The poet had me sit down on the book-couch. He sat across from me on the quarterly-bed. “I’ve been tasked with showing you what Hell looks like”
I sat there anticipating that the next thing he said would rhyme. “Because living with me is such Hell, it was determined that I should be the one to show it to you”
“So, you know how to get to Hell?”
“It’s nearby. We were worried it might become gentrified but the screams of the anguished are too much to bear even for thirty-something professionals”
“I don’t get it”, I protested.
The poet suddenly smiled, “Then, let me explain it to you… IN VERSE”
The powers that be rely on our not caring
how our world is faring.
Not that we’d need to ask it
but everything’s going to Hell in a basket.
We’ve lost our reliance
on our friend science
Because, half of all people don’t have the brain
to come in out of the rain
I have a theory, completely testible,
that people are far too suggestible
They’d rather ignore facts that have great coherency
and believe that everything’s all a big conspiracy
So, the planet and people are going to Hell…
… oh well…
“So, we need you to travel to Hell and tell the world what you’ll see”
I was shocked. “Why me?”
The poet gave me a coy look. “You’re a humorist, correct?” I nodded. “Only someone with an ironic mind can understand Hell.
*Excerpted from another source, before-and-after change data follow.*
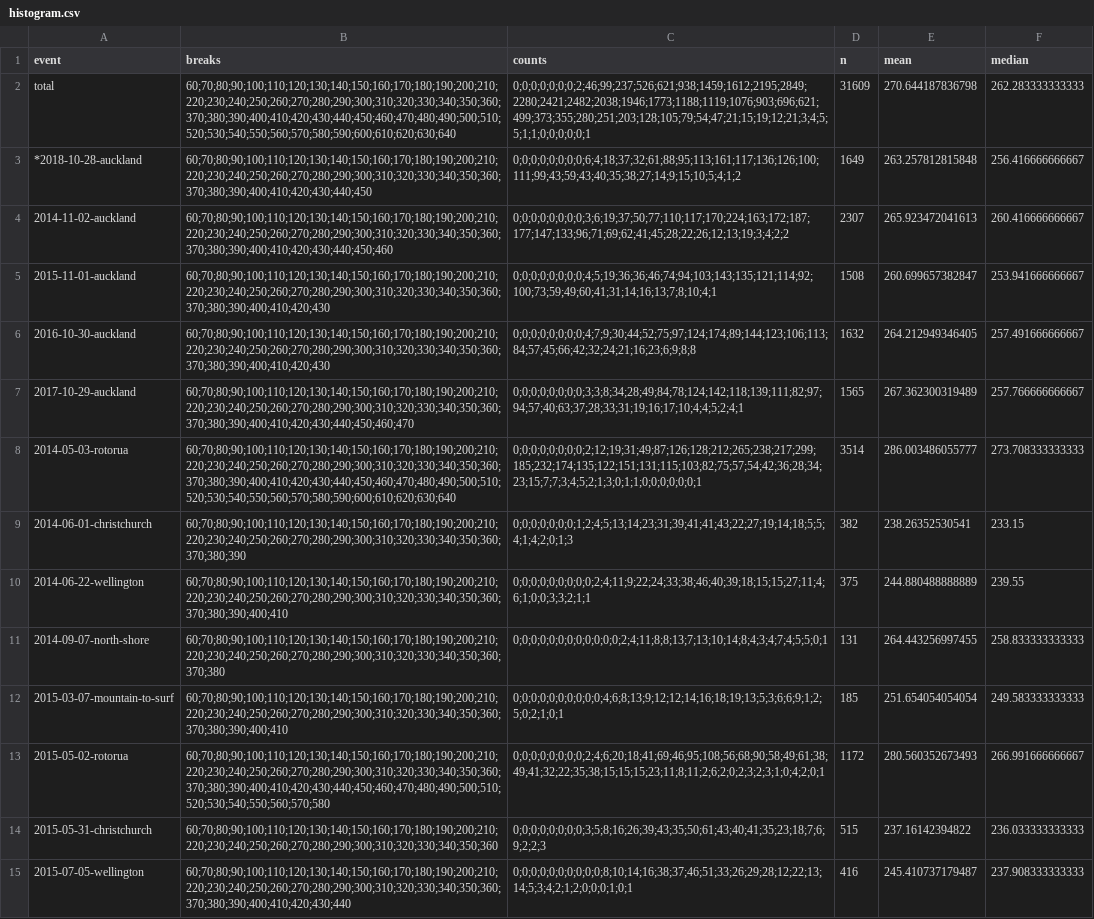
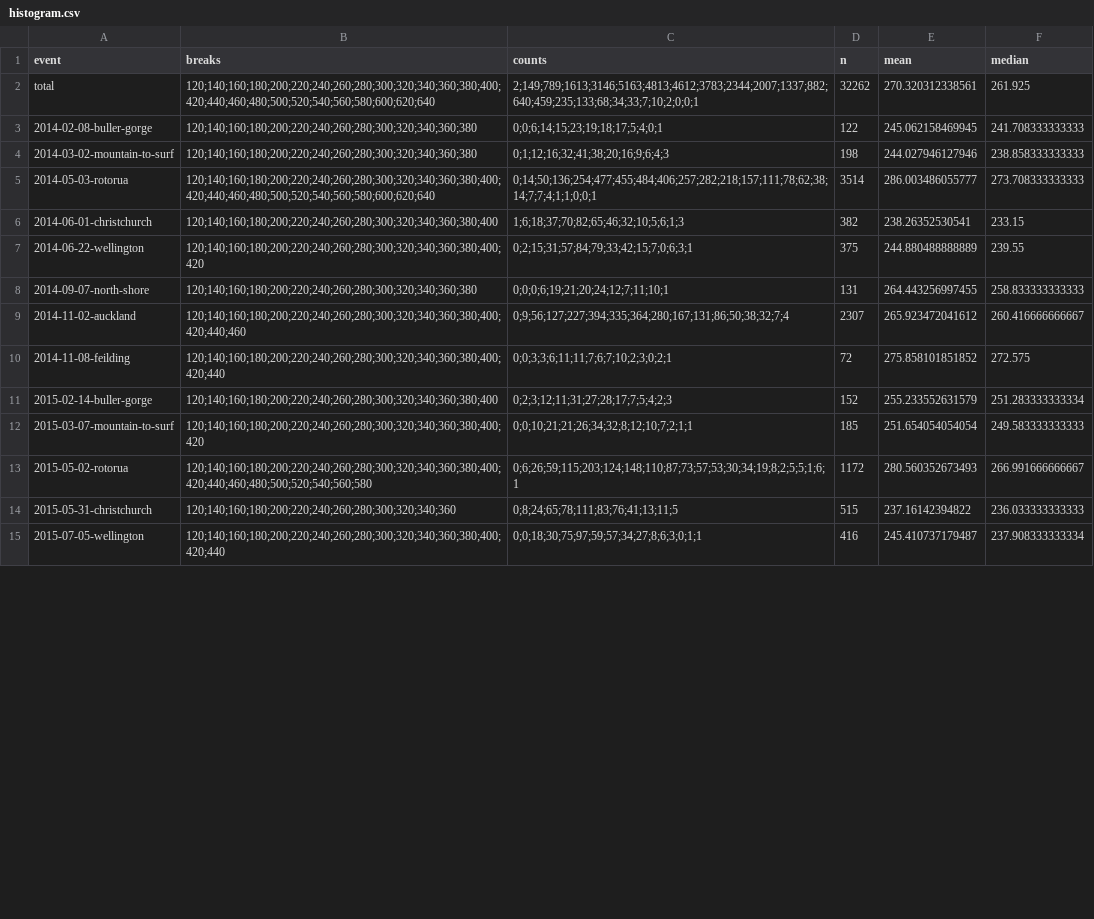
Before and after one commit to nzrunningstats/nzrunningstats.github.io, a CSV file: marathon/data/histogram.csv, drawn as a sheet; only a part is shown; removed rows and columns are numbered as before the commit, all else as after; the diff covers the shown part only; the diff names each change by its address in the sheet, - before the commit and + after, or states it on an @@ line.

```diff
--- a/marathon/data/histogram.csv
+++ b/marathon/data/histogram.csv
-B2 (breaks): 60;70;80;90;100;110;120;130;140;150;160;170;180;190;200;210;220;230;240;250;260;270;280;290;300;310;320;330;340;350;360;370;380;390;400;410;420;430;440;450;460;470;480;490;500;510;520;530;540;550;560;570;580;590;600;610;620;630;640
+B2 (breaks): 120;140;160;180;200;220;240;260;280;300;320;340;360;380;400;420;440;460;480;500;520;540;560;580;600;620;640
-C2 (counts): 0;0;0;0;0;0;0;2;46;99;237;526;621;938;1459;1612;2195;2849;2280;2421;2482;2038;1946;1773;1188;1119;1076;903;696;621;499;373;355;280;251;203;128;105;79;54;47;21;15;19;12;21;3;4;5;5;1;1;0;0;0;0;0;1
+C2 (counts): 2;149;789;1613;3146;5163;4813;4612;3783;2344;2007;1337;882;640;459;235;133;68;34;33;7;10;2;0;0;1
-D2 (n): 31609
+D2 (n): 32262
-E2 (mean): 270.644187836798
+E2 (mean): 270.320312338561
-F2 (median): 262.283333333333
+F2 (median): 261.925
-row 3: *2018-10-28-auckland | 60;70;80;90;100;110;120;130;140;150;160;170;180;190;200;210;220;230;240;250;260;270;280;290;300;310;320;330;340;350;360;370;380;390;400;410;420;430;440;450 | 0;0;0;0;0;0;0;0;6;4;18;37;32;61;88;95;113;161;117;136;126;100;111;99;43;59;43;40;35;38;27;14;9;15;10;5;4;1;2 | 1649 | 263.257812815848 | 256.416666666667
-row 4: 2014-11-02-auckland | 60;70;80;90;100;110;120;130;140;150;160;170;180;190;200;210;220;230;240;250;260;270;280;290;300;310;320;330;340;350;360;370;380;390;400;410;420;430;440;450;460 | 0;0;0;0;0;0;0;0;3;6;19;37;50;77;110;117;170;224;163;172;187;177;147;133;96;71;69;62;41;45;28;22;26;12;13;19;3;4;2;2 | 2307 | 265.923472041613 | 260.416666666667
-row 5: 2015-11-01-auckland | 60;70;80;90;100;110;120;130;140;150;160;170;180;190;200;210;220;230;240;250;260;270;280;290;300;310;320;330;340;350;360;370;380;390;400;410;420;430 | 0;0;0;0;0;0;0;0;4;5;19;36;36;46;74;94;103;143;135;121;114;92;100;73;59;49;60;41;31;14;16;13;7;8;10;4;1 | 1508 | 260.699657382847 | 253.941666666667
-row 6: 2016-10-30-auckland | 60;70;80;90;100;110;120;130;140;150;160;170;180;190;200;210;220;230;240;250;260;270;280;290;300;310;320;330;340;350;360;370;380;390;400;410;420;430 | 0;0;0;0;0;0;0;0;4;7;9;30;44;52;75;97;124;174;89;144;123;106;113;84;57;45;66;42;32;24;21;16;23;6;9;8;8 | 1632 | 264.212949346405 | 257.491666666667
-row 7: 2017-10-29-auckland | 60;70;80;90;100;110;120;130;140;150;160;170;180;190;200;210;220;230;240;250;260;270;280;290;300;310;320;330;340;350;360;370;380;390;400;410;420;430;440;450;460;470 | 0;0;0;0;0;0;0;0;3;3;8;34;28;49;84;78;124;142;118;139;111;82;97;94;57;40;63;37;28;33;31;19;16;17;10;4;4;5;2;4;1 | 1565 | 267.362300319489 | 257.766666666667
+row 3: 2014-02-08-buller-gorge | 120;140;160;180;200;220;240;260;280;300;320;340;360;380 | 0;0;6;14;15;23;19;18;17;5;4;0;1 | 122 | 245.062158469945 | 241.708333333333
+row 4: 2014-03-02-mountain-to-surf | 120;140;160;180;200;220;240;260;280;300;320;340;360;380 | 0;1;12;16;32;41;38;20;16;9;6;4;3 | 198 | 244.027946127946 | 238.858333333333
-B5 (breaks): 60;70;80;90;100;110;120;130;140;150;160;170;180;190;200;210;220;230;240;250;260;270;280;290;300;310;320;330;340;350;360;370;380;390;400;410;420;430;440;450;460;470;480;490;500;510;520;530;540;550;560;570;580;590;600;610;620;630;640
+B5 (breaks): 120;140;160;180;200;220;240;260;280;300;320;340;360;380;400;420;440;460;480;500;520;540;560;580;600;620;640
-C5 (counts): 0;0;0;0;0;0;0;0;2;12;19;31;49;87;126;128;212;265;238;217;299;185;232;174;135;122;151;131;115;103;82;75;57;54;42;36;28;34;23;15;7;7;3;4;5;2;1;3;0;1;1;0;0;0;0;0;0;1
+C5 (counts): 0;14;50;136;254;477;455;484;406;257;282;218;157;111;78;62;38;14;7;7;4;1;1;0;0;1
-B6 (breaks): 60;70;80;90;100;110;120;130;140;150;160;170;180;190;200;210;220;230;240;250;260;270;280;290;300;310;320;330;340;350;360;370;380;390
+B6 (breaks): 120;140;160;180;200;220;240;260;280;300;320;340;360;380;400
-C6 (counts): 0;0;0;0;0;0;0;1;2;4;5;13;14;23;31;39;41;41;43;22;27;19;14;18;5;5;4;1;4;2;0;1;3
+C6 (counts): 1;6;18;37;70;82;65;46;32;10;5;6;1;3
-B7 (breaks): 60;70;80;90;100;110;120;130;140;150;160;170;180;190;200;210;220;230;240;250;260;270;280;290;300;310;320;330;340;350;360;370;380;390;400;410
+B7 (breaks): 120;140;160;180;200;220;240;260;280;300;320;340;360;380;400;420
-C7 (counts): 0;0;0;0;0;0;0;0;0;2;4;11;9;22;24;33;38;46;40;39;18;15;15;27;11;4;6;1;0;0;3;3;2;1;1
+C7 (counts): 0;2;15;31;57;84;79;33;42;15;7;0;6;3;1
-B8 (breaks): 60;70;80;90;100;110;120;130;140;150;160;170;180;190;200;210;220;230;240;250;260;270;280;290;300;310;320;330;340;350;360;370;380
+B8 (breaks): 120;140;160;180;200;220;240;260;280;300;320;340;360;380
-C8 (counts): 0;0;0;0;0;0;0;0;0;0;0;0;2;4;11;8;8;13;7;13;10;14;8;4;3;4;7;4;5;5;0;1
+C8 (counts): 0;0;0;6;19;21;20;24;12;7;11;10;1
+row 9: 2014-11-02-auckland | 120;140;160;180;200;220;240;260;280;300;320;340;360;380;400;420;440;460 | 0;9;56;127;227;394;335;364;280;167;131;86;50;38;32;7;4 | 2307 | 265.923472041612 | 260.416666666667
+row 10: 2014-11-08-feilding | 120;140;160;180;200;220;240;260;280;300;320;340;360;380;400;420;440 | 0;0;3;3;6;11;11;7;6;7;10;2;3;0;2;1 | 72 | 275.858101851852 | 272.575
+row 11: 2015-02-14-buller-gorge | 120;140;160;180;200;220;240;260;280;300;320;340;360;380;400 | 0;2;3;12;11;31;27;28;17;7;5;4;2;3 | 152 | 255.233552631579 | 251.283333333334
-B12 (breaks): 60;70;80;90;100;110;120;130;140;150;160;170;180;190;200;210;220;230;240;250;260;270;280;290;300;310;320;330;340;350;360;370;380;390;400;410
+B12 (breaks): 120;140;160;180;200;220;240;260;280;300;320;340;360;380;400;420
-C12 (counts): 0;0;0;0;0;0;0;0;0;0;4;6;8;13;9;12;12;14;16;18;19;13;5;3;6;6;9;1;2;5;0;2;1;0;1
+C12 (counts): 0;0;10;21;21;26;34;32;8;12;10;7;2;1;1
-B13 (breaks): 60;70;80;90;100;110;120;130;140;150;160;170;180;190;200;210;220;230;240;250;260;270;280;290;300;310;320;330;340;350;360;370;380;390;400;410;420;430;440;450;460;470;480;490;500;510;520;530;540;550;560;570;580
+B13 (breaks): 120;140;160;180;200;220;240;260;280;300;320;340;360;380;400;420;440;460;480;500;520;540;560;580
-C13 (counts): 0;0;0;0;0;0;0;0;2;4;6;20;18;41;69;46;95;108;56;68;90;58;49;61;38;49;41;32;22;35;38;15;15;15;23;11;8;11;2;6;2;0;2;3;2;3;1;0;4;2;0;1
+C13 (counts): 0;6;26;59;115;203;124;148;110;87;73;57;53;30;34;19;8;2;5;5;1;6;1
-B14 (breaks): 60;70;80;90;100;110;120;130;140;150;160;170;180;190;200;210;220;230;240;250;260;270;280;290;300;310;320;330;340;350;360
+B14 (breaks): 120;140;160;180;200;220;240;260;280;300;320;340;360
-C14 (counts): 0;0;0;0;0;0;0;0;3;5;8;16;26;39;43;35;50;61;43;40;41;35;23;18;7;6;9;2;2;3
+C14 (counts): 0;8;24;65;78;111;83;76;41;13;11;5
-B15 (breaks): 60;70;80;90;100;110;120;130;140;150;160;170;180;190;200;210;220;230;240;250;260;270;280;290;300;310;320;330;340;350;360;370;380;390;400;410;420;430;440
+B15 (breaks): 120;140;160;180;200;220;240;260;280;300;320;340;360;380;400;420;440
-C15 (counts): 0;0;0;0;0;0;0;0;0;0;8;10;14;16;38;37;46;51;33;26;29;28;12;22;13;14;5;3;4;2;1;2;0;0;0;1;0;1
+C15 (counts): 0;0;18;30;75;97;59;57;34;27;8;6;3;0;1;1
-F15 (median): 237.908333333333
+F15 (median): 237.908333333334
```
Also changed, not shown: 8 added rows and 65 edited cells elsewhere in this file, half-marathon/data/histogram.csv, half-marathon/data/marathonresults.csv, 9 other files.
You were chosen because–”
“Because I’m the best?”, I prompted.
“No… if we’d gotten the best and something went wrong, the public might turn against us. If you fall into a lake of sulfurous fire the public should get over it pretty quickly”
I didn’t know quite how to take that. And, the dread that the Poet might not be crazy made me a little nervous. “Are you sure you want to leave your poems where anyone can get to them?”
The Poet started packing a bag, mostly with his poems, but also water and bananas. “I could leave this place for months and no one would touch my poetry. I wrote a poem about it”
“I was pretty sure you had”
“And, it goes something like this:”
I’d rather lose my home
than write a poem
And, you’ll never goad
me into writing an ode;
makes me sick.
Want me to compose a ballad?
I’d rather have barbed wire in my salad.
As for the sonnet:
A pox onnet!
The Poet topped off his backpack with a large book bound in black and cinched it closed. “Are you ready?”, he asked me.
I was unsure. He sensed my hesitation so he offered, “We don’t have any time constraints. You can stay here until you feel you are ready”
I relaxed a little, “Thank you”
“I can read you more of my poems”
And, with that I grabbed my backpack and charged through the door. The Poet charged after me.
“I wrote one on cuttlefish. Do you want me to read it to you as we walk?”…